Meanwhile at least 32 people have been killed in intense Syrian air strikes on rebel-held east Aleppo, monitors say.

The UK-based Syrian Observatory for Human Rights, which monitors casualties, said the attack was one of the heaviest since Syrian forces resumed an offensive on the east earlier this month.

'Painful reminder'

A statement from the anti-IS US-led coalition said the serviceman died on Thursday from wounds sustained in the blast.

Coalition commander Lt Gen Stephen Townsend called the soldier a "hero" and praised those he said were protecting his country from IS's "hateful and brutal ideology".

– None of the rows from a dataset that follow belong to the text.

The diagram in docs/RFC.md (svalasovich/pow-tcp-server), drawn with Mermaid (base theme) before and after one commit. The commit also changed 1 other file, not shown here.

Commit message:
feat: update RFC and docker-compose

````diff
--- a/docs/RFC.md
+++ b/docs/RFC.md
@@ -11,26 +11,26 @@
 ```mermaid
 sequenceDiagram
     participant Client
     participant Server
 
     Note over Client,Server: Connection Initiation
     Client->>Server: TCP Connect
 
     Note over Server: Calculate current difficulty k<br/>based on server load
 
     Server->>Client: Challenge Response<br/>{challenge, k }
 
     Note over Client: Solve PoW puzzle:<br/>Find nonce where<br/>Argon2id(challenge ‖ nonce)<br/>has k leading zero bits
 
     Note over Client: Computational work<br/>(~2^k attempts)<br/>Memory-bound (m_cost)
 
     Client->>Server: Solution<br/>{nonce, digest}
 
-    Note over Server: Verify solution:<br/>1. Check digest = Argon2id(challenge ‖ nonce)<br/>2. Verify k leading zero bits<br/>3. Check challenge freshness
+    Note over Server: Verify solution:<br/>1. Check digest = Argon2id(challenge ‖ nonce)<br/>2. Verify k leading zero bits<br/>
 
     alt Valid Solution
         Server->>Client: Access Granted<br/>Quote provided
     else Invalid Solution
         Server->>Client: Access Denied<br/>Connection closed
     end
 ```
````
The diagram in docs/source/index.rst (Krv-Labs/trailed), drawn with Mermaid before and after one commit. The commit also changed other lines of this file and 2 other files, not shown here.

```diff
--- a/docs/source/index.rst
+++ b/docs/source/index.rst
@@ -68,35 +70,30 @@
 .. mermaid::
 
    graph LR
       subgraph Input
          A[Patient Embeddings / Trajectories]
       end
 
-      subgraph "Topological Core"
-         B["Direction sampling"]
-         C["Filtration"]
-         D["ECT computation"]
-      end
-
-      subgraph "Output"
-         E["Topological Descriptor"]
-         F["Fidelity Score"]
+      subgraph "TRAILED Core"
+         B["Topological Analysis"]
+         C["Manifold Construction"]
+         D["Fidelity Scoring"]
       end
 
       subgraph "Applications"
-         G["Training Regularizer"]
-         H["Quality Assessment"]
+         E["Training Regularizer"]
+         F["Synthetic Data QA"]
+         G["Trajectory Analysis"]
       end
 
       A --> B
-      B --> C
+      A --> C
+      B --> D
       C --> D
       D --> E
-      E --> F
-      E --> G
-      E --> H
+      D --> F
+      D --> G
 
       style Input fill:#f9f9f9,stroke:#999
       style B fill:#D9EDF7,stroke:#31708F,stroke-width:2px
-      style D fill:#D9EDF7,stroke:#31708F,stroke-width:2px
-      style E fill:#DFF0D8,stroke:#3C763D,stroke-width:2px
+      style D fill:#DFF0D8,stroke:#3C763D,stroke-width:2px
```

"On this Thanksgiving, please be thankful that there are service members willing to take up the fight to protect our homeland," he said.

US Defence Secretary Ash Carter said the soldier's death was a "painful reminder of the dangers our men and women in uniform face around the world to keep us safe".

About 300 US special forces personnel have been deployed in Syria to advise an anti-IS alliance of Arab, Kurdish and other fighters, and improve the coalition's targeting of air strikes.

Image copyright Getty Images
Image caption Several children were reported to be among those killed in Thursday's air strikes

Meanwhile, the Syrian government has intensified its offensive on east Aleppo, monitors and activists say.

"There was an escalation in the evening, with successive bombardments," SOHR director Rami Abdel Rahman told AFP news agency, adding that many people were trapped under rubble.

Five children were reported to be among the dead.

Syrian forces stepped up ground and air attacks on eastern Aleppo in November following a three-week moratorium.

Once Syria's commercial and industrial hub, Aleppo has been divided roughly in two since 2012, with the government controlling the west and rebels the east.

In late September, two weeks after encircling the east and reimposing a siege on its estimated 275,000 residents, the army launched an all-out assault to take full control of the city.

Rebels launched a counter-attack in an attempt to break the siege in late October. But their progress slowed after early gains.